## TRY IT
Examine each line of the data. Copy those that contain the string "shown".

-- PROVIDED DATA follows --

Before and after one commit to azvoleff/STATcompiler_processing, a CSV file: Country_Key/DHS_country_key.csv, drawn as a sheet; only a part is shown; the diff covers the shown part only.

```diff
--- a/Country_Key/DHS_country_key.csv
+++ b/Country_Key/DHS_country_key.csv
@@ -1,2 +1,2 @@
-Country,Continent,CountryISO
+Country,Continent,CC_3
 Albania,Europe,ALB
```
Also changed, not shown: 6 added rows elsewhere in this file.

-- PROVIDED DATA concluded --

## COMPLETED EXERCISE
Before and after one commit to azvoleff/STATcompiler_processing, a CSV file: Country_Key/DHS_country_key.csv, drawn as a sheet; only a part is shown; the diff covers the shown part only.
Also changed, not shown: 6 added rows elsewhere in this file.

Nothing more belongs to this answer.